• [Saved data entries]

Segment Open

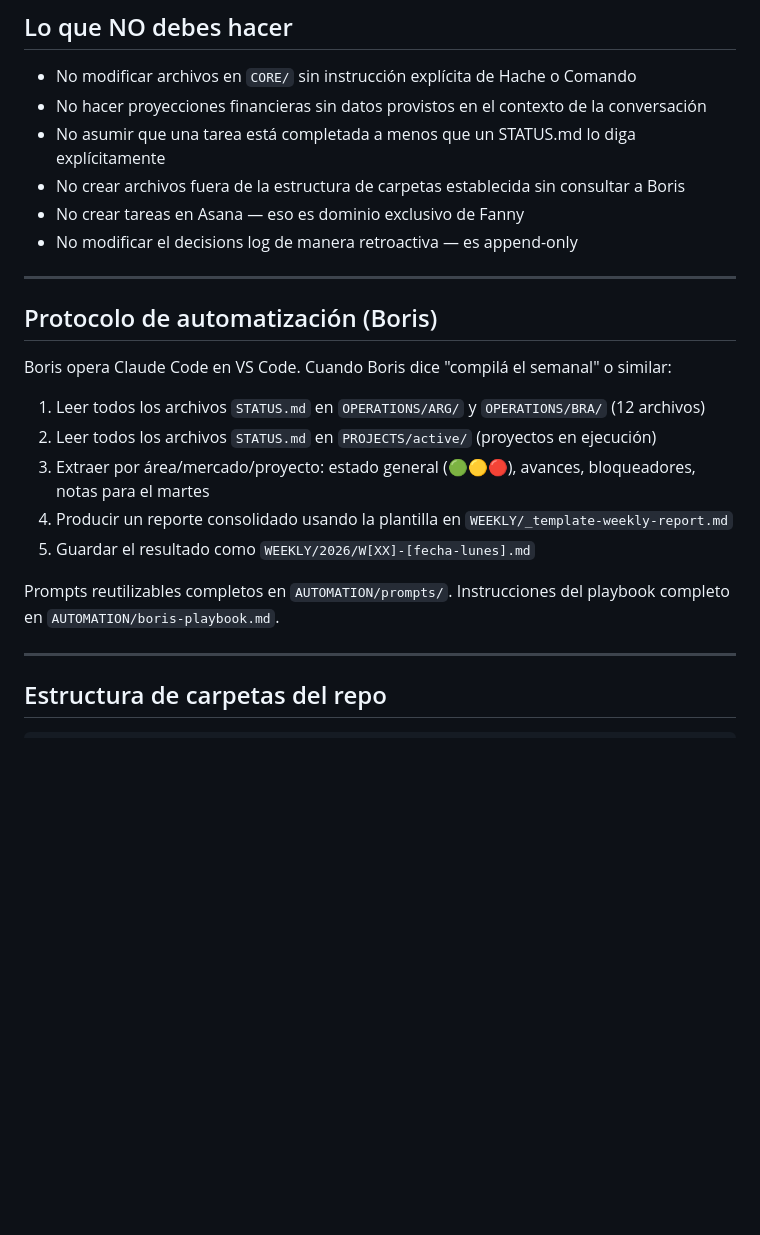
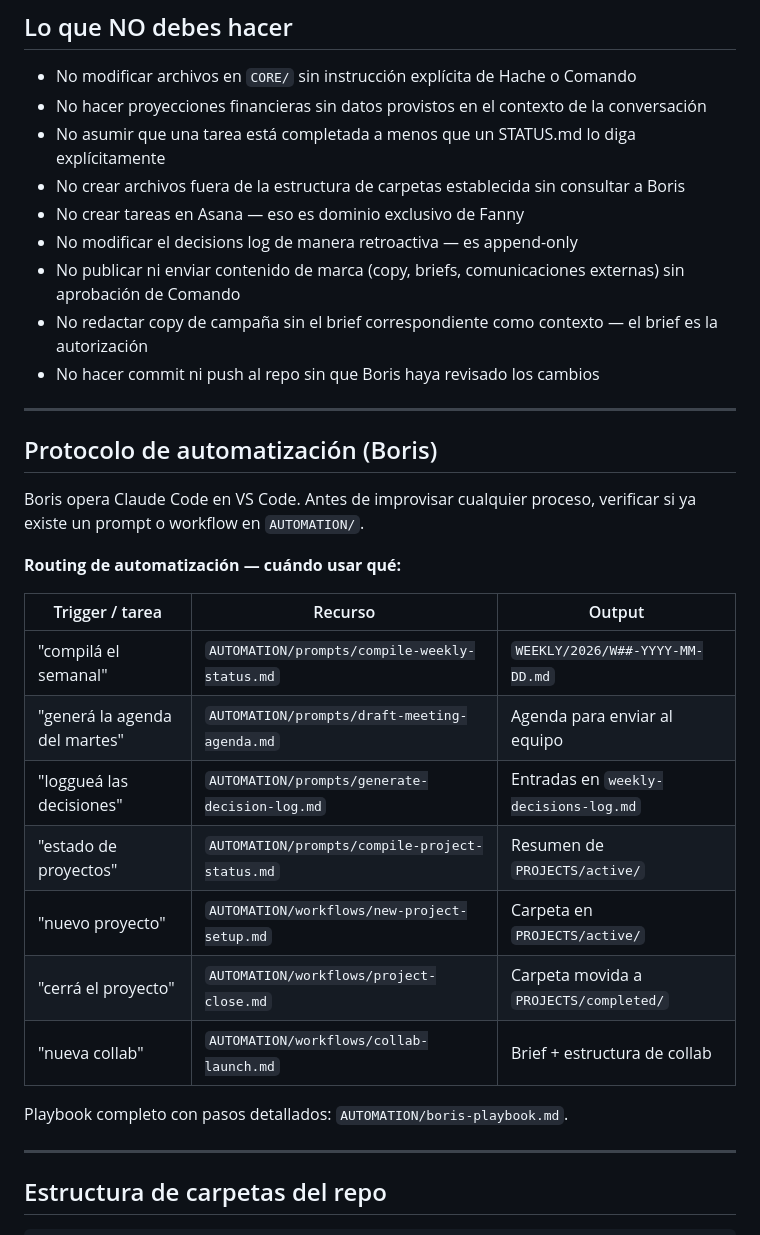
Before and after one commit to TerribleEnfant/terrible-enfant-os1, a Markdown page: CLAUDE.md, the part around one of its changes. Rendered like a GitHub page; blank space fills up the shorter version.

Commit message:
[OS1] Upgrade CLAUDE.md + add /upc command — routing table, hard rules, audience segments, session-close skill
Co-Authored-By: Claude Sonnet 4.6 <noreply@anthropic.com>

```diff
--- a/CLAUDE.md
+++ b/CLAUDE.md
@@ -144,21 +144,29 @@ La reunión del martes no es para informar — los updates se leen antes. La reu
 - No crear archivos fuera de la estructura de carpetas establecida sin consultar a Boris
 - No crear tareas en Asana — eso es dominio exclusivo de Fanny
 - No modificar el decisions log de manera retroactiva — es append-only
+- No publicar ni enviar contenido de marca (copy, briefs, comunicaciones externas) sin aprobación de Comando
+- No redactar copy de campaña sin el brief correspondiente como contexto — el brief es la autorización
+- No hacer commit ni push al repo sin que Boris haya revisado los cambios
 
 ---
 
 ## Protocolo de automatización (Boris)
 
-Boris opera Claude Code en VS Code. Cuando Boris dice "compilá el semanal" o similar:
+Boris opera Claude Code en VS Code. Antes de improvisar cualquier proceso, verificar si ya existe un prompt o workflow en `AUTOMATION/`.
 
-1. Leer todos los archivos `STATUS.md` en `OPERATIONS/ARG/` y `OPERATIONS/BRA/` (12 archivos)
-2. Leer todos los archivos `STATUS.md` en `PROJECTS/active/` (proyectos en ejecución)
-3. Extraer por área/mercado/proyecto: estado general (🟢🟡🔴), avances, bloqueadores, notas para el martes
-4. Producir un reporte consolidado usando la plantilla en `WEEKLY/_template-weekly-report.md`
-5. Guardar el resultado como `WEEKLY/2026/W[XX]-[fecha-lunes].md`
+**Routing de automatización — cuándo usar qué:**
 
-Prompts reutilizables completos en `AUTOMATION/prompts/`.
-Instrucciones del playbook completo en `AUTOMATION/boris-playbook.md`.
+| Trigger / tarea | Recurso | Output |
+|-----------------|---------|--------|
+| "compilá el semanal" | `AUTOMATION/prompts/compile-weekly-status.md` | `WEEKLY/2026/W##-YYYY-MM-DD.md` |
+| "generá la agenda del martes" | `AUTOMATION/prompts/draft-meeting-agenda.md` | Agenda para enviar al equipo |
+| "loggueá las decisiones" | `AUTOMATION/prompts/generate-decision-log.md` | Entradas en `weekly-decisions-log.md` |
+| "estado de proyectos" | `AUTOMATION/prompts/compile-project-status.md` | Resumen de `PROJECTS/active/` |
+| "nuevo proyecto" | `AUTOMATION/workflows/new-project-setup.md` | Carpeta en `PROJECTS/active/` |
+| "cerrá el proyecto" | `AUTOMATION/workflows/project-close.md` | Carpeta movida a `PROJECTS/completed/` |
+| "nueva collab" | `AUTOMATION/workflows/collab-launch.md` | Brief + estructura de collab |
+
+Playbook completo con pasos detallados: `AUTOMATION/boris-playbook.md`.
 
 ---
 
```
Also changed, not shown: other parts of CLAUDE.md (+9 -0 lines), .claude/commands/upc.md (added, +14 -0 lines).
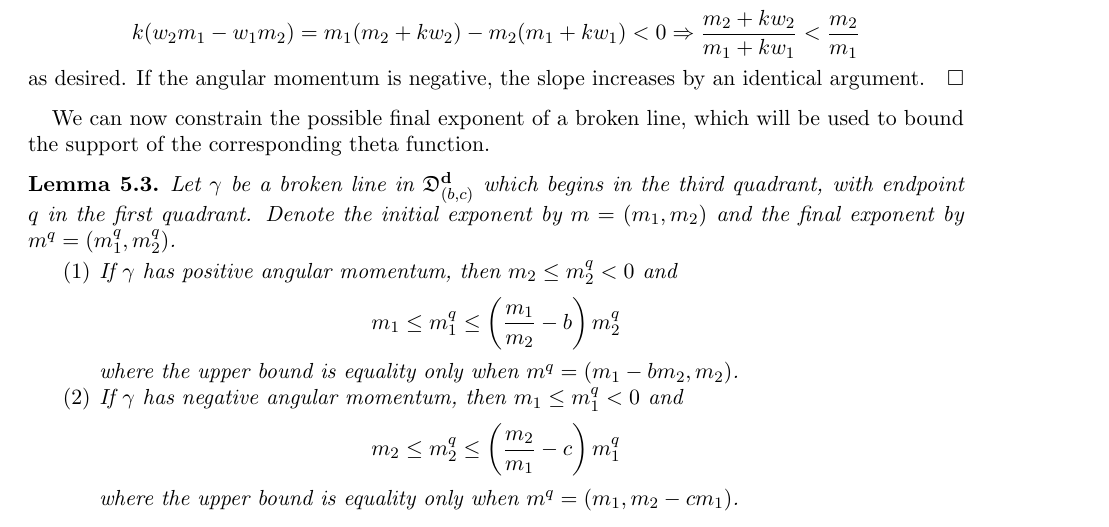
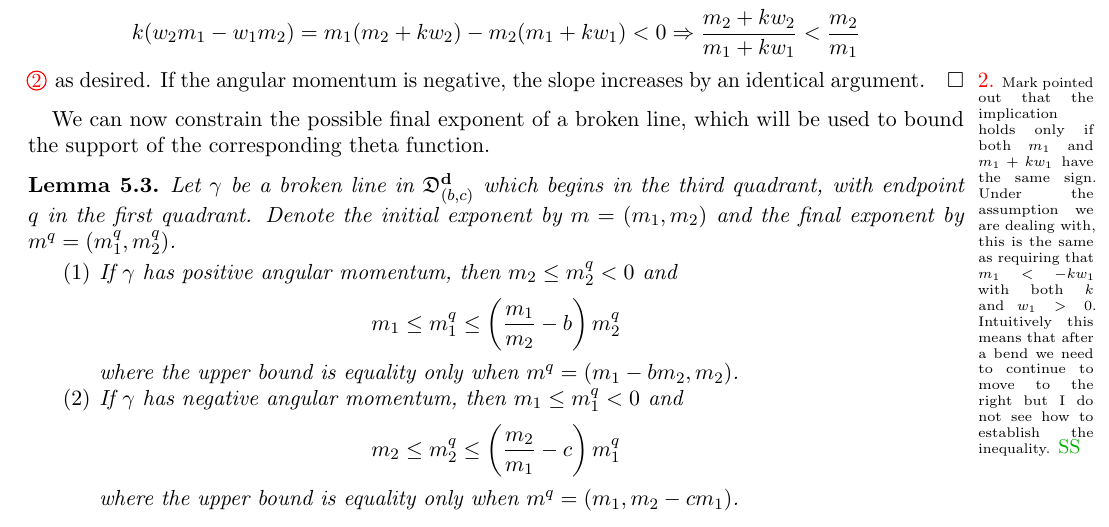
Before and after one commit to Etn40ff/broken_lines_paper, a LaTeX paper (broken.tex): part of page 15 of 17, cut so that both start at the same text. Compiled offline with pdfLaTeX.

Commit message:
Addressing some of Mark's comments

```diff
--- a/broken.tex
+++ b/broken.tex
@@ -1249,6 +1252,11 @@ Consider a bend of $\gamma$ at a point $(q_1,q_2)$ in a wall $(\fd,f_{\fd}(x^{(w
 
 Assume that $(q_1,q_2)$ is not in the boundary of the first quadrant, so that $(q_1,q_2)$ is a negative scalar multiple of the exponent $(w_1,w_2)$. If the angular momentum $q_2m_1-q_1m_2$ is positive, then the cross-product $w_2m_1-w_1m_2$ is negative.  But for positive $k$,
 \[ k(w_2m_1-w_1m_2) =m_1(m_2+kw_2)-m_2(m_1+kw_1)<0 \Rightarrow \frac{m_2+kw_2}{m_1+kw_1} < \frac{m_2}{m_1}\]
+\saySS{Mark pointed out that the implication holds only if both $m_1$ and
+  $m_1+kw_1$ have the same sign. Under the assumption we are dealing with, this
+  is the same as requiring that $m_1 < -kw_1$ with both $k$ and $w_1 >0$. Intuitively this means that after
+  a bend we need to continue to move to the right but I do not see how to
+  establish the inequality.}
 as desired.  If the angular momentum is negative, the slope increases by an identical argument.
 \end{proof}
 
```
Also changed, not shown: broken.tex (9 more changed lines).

Segment Closed
Segment Open

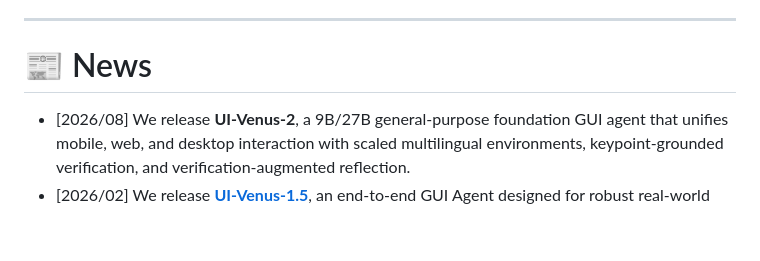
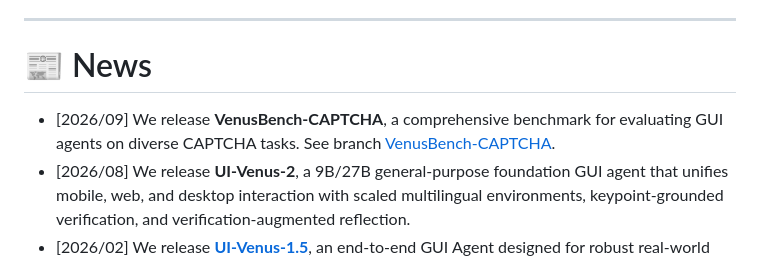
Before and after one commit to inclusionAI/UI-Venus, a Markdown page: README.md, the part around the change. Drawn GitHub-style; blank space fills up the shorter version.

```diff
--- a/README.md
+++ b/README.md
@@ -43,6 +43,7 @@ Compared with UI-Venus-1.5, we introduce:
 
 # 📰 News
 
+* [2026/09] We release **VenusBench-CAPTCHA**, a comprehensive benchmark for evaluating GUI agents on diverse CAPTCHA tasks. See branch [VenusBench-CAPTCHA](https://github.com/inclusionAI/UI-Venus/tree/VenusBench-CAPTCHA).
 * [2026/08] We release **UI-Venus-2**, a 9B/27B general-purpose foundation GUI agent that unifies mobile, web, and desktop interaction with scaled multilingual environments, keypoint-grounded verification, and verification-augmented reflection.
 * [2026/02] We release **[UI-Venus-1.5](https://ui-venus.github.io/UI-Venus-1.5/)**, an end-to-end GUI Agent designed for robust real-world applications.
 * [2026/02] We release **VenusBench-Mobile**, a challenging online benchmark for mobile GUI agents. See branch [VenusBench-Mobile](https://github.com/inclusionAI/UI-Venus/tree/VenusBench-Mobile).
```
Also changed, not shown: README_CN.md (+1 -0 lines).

Segment Closed

• [WHAT TO PRODUCE] The lines to copy are those above that contain "para".

• [EXERCISE SOLUTION]
@@ -144,21 +144,29 @@ La reunión del martes no es para informar — los updates se leen antes. La reu
-3. Extraer por área/mercado/proyecto: estado general (🟢🟡🔴), avances, bloqueadores, notas para el martes
+| "generá la agenda del martes" | `AUTOMATION/prompts/draft-meeting-agenda.md` | Agenda para enviar al equipo |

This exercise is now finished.